It was a generous and meticulously organised wedding, clearly planned by a tasteful romantic. I don't want to make a snap judgement here, but I'd say this may have been the influence of the charming and beautiful bride, rather than of friend-and-former-protégé.
The ceremony was in a relaxed secular format - no hymn singing (probably nobody knows the tunes anymore anyway), but tranquil music choices (Canon in D, Glasgow Love Theme), followed by various moving and thought-provoking readings ("I knew that I had been touched by love when I started thinking in terms of 'we'," provoked the thought that I shouldn't have snatched that last coffee before we left).
The Great Hall at Loseley House, with its panelling, stained-glass roundels and scent of wood smoke, was a timeless setting for the ceremony (it was already 130 years old when the Pachelbel processional was written). The reception and breakfast were held in a lofty timbered barn, the tables invitingly decorated in white and purple with a gift-boxed spirit shot at each place-setting (mine was a very thoughtfully-chosen miniature of Jura malt).

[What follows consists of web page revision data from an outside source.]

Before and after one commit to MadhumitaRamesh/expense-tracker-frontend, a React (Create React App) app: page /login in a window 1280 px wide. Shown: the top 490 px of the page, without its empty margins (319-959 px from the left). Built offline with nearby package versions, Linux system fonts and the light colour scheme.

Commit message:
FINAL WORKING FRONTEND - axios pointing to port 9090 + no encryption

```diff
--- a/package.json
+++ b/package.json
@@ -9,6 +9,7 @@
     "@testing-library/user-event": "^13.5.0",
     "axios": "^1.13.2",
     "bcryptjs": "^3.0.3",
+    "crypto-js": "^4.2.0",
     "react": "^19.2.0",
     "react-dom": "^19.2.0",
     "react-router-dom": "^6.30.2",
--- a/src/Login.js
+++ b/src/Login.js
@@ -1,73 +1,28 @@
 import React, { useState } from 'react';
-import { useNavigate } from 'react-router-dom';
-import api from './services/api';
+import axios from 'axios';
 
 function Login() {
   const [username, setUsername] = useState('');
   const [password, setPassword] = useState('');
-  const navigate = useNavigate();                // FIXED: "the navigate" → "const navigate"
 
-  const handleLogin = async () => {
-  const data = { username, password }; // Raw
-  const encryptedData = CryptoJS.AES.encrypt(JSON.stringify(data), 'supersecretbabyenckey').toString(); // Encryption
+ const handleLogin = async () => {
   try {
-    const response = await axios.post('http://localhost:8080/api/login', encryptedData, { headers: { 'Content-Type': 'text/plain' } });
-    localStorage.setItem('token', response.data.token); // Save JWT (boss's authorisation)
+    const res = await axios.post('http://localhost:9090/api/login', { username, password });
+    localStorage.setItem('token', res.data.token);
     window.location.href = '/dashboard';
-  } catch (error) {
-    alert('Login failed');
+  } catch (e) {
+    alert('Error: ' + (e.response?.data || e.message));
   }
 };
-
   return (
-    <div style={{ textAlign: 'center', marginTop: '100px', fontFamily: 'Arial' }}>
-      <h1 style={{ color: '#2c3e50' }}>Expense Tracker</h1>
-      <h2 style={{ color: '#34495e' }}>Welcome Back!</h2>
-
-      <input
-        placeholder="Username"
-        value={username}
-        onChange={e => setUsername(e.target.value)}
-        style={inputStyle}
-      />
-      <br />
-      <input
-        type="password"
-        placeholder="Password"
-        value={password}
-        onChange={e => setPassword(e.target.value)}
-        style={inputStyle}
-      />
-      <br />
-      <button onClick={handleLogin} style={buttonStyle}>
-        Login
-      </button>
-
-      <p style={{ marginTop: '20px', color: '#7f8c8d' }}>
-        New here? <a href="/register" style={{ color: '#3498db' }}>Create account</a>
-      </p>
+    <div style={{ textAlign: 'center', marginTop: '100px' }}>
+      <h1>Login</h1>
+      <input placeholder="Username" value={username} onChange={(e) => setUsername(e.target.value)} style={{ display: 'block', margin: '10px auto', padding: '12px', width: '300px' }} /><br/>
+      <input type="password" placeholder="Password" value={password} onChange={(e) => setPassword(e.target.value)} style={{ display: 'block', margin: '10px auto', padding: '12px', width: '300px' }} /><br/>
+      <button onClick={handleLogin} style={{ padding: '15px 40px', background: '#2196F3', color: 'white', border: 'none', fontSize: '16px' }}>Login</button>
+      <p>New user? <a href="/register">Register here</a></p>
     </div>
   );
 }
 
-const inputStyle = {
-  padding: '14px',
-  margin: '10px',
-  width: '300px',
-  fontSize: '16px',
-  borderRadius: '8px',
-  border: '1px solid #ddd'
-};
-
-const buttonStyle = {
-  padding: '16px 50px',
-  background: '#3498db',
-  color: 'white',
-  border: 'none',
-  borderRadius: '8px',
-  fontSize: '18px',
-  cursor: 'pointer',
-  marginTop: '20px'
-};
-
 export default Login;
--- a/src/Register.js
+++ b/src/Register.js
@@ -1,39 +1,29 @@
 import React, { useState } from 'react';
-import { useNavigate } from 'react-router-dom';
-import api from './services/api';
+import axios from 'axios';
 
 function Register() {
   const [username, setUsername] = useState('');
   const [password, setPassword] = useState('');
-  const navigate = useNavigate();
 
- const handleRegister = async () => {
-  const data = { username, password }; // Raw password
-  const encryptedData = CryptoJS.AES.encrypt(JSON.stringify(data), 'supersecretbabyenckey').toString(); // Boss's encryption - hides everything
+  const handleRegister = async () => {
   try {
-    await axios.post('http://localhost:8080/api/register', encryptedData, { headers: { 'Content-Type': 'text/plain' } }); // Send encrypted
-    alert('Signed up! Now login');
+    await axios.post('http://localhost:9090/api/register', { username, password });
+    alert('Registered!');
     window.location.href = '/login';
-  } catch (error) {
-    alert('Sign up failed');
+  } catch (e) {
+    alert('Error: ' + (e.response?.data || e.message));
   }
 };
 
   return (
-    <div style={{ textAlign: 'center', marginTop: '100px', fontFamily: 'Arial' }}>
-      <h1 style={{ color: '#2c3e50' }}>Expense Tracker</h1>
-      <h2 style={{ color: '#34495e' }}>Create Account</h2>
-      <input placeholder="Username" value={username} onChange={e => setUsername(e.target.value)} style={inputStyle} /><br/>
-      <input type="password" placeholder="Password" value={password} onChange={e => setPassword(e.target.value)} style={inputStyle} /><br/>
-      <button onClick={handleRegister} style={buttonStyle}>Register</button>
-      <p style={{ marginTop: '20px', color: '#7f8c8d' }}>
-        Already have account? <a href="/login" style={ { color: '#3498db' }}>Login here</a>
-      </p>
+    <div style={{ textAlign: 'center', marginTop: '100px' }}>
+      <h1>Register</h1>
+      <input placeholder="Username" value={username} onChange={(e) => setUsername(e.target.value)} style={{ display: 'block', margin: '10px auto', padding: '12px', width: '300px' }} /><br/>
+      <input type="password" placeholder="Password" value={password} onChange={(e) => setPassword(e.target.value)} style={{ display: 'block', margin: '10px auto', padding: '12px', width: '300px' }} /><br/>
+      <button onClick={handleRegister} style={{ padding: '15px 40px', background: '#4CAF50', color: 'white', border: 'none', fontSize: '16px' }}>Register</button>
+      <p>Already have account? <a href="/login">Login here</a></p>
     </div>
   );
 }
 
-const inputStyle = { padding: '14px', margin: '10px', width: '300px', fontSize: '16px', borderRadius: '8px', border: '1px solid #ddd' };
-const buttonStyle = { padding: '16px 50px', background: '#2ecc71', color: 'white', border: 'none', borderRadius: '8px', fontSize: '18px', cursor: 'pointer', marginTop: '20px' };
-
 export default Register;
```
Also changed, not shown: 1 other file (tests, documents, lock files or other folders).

We were at a good table. On one side was Gareth Malone, the choirmaster in the BBC 2 documentary series about reviving school choirs. He swore he wasn't, and his name card said something different, although he admitted that we were not the first to remark on the likeness. Anyway, he was good company and probably sings beautifully. On our other side, best surprise of the day, was the girl with lovely eyes, whom I haven't seen for ages and much miss. With her was her partner, whom we hadn't met. Clearly a man of taste, he seemed very likeable, with a restrained dry humour that hinted at dineability.
I am easily provoked into a diatribe about wedding excess; the absurd amounts that people are expected to spend on weddings now, when a do in our day meant coronation chicken vol-au-vents and asparagus tips rolled in brown bread, washed down with a few glasses of Asti Spumanti; when you could count your friends by your cheese-boards, tin-trays and toast racks; and when at t' end, when all was said and done, there was still change out of' tenner for t' meter.
But it's awful nice being on the receiving end of a really good one, and I'm only sorry we had to leave before the band arrived and the evening celebrations began.